The error message states: Arithmetic overflow error converting varchar to data type numeric.

Note that I am querying a database developed by someone else and they will not want to change anything.

Here is a simplified version of my query:

SELECT DISTINCT
TABLE.PERSON_ID,
TABLE.VALUE,
TABLE.DATE

FROM
TABLE,
( SELECT DISTINCT
TABLE.PERSON_ID,
MAX ( CONVERT ( DECIMAL(4,2), TABLE.VALUE ) ) AS MaxValue
FROM
TABLE
WHERE
TABLE.TYPE = 'ABC'
GROUP BY
TABLE.PERSON_ID ) MaxResults

WHERE
TABLE.PERSON_ID = MaxResults.PERSON_ID AND
CONVERT ( DECIMAL(4,2), TABLE.VALUE ) = MaxResults.MaxValue AND
TABLE.TYPE = 'ABC'

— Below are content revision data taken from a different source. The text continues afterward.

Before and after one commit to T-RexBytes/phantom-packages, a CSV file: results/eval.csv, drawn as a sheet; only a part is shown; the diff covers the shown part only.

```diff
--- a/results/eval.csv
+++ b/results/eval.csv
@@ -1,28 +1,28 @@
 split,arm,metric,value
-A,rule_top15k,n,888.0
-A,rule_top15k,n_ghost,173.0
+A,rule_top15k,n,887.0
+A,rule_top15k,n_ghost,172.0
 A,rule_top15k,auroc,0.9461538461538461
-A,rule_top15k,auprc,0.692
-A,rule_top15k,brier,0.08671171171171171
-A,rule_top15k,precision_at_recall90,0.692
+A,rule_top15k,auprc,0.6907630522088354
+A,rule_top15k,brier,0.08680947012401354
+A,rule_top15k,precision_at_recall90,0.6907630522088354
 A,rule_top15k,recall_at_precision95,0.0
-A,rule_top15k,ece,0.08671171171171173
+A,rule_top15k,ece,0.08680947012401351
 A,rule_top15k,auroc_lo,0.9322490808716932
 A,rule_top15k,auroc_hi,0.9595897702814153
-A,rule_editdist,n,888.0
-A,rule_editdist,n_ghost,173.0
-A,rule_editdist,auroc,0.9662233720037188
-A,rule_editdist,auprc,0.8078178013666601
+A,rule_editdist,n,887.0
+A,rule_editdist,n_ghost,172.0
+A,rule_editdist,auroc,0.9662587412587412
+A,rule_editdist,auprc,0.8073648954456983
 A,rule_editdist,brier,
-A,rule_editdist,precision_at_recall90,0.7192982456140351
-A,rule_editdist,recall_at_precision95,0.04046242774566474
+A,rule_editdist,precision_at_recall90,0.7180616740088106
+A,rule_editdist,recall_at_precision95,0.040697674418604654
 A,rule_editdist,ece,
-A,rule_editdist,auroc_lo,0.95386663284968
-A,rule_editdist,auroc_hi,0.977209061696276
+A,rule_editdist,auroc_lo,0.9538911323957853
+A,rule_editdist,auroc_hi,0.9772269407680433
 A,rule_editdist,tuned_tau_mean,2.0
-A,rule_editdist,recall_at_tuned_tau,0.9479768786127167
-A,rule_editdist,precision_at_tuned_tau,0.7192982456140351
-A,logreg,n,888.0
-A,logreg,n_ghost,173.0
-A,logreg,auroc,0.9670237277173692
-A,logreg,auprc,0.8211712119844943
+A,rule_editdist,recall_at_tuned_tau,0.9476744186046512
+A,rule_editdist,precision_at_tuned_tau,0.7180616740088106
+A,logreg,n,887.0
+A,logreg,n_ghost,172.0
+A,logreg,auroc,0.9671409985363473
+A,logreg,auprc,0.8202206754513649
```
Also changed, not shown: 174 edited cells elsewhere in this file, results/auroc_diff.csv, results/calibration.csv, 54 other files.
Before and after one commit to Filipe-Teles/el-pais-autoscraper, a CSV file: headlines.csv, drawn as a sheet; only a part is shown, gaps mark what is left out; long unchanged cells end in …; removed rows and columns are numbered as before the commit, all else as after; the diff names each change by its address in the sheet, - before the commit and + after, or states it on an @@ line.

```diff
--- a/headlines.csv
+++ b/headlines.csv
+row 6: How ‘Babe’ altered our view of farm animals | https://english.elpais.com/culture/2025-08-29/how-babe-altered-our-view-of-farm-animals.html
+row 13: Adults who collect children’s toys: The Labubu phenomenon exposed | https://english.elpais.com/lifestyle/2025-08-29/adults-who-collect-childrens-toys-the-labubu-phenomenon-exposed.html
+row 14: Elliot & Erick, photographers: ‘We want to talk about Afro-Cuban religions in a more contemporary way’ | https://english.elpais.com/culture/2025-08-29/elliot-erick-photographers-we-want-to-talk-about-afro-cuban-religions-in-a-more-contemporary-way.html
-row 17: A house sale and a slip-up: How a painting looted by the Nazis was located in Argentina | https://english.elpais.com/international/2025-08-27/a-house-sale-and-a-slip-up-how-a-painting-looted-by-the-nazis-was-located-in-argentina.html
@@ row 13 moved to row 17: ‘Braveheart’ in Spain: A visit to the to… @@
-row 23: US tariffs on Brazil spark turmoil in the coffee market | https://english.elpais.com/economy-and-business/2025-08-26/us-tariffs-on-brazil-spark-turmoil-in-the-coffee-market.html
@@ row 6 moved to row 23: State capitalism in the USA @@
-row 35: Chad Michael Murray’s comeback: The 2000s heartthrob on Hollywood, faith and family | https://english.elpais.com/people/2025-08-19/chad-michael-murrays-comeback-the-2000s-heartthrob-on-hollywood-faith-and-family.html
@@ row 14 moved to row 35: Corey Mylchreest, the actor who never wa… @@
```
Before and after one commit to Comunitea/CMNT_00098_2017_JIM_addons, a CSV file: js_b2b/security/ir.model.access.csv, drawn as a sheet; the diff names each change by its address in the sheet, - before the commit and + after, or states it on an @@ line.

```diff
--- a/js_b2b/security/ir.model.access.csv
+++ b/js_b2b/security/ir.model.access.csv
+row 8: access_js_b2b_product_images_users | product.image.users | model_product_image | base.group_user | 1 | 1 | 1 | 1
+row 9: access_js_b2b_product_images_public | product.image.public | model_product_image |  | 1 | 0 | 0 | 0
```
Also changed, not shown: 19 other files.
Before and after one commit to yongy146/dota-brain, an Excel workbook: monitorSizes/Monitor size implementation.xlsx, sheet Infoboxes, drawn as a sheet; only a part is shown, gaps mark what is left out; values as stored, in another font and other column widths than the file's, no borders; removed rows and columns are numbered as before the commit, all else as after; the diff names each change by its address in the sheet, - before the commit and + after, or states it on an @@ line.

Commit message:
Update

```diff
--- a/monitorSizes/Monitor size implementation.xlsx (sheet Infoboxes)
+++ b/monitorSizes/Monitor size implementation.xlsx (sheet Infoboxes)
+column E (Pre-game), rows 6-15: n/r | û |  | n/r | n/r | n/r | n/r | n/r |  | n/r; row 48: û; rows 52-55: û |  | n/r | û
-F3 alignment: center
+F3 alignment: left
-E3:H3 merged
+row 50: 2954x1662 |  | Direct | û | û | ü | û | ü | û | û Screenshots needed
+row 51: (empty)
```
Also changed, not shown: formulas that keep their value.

It doesn't work if the 2nd last line doesn't have the conversion. Perhaps there's a better way to do the whole thing - I'm not an SQL expert by any means. I have always managed to solve my problems using the Internet but this is the first time I have given up and have had to ask for help, so any ideas would be greatly appreciated. Thanks.
Post #980031
Posted Thursday, September 2, 2010 11:12 PM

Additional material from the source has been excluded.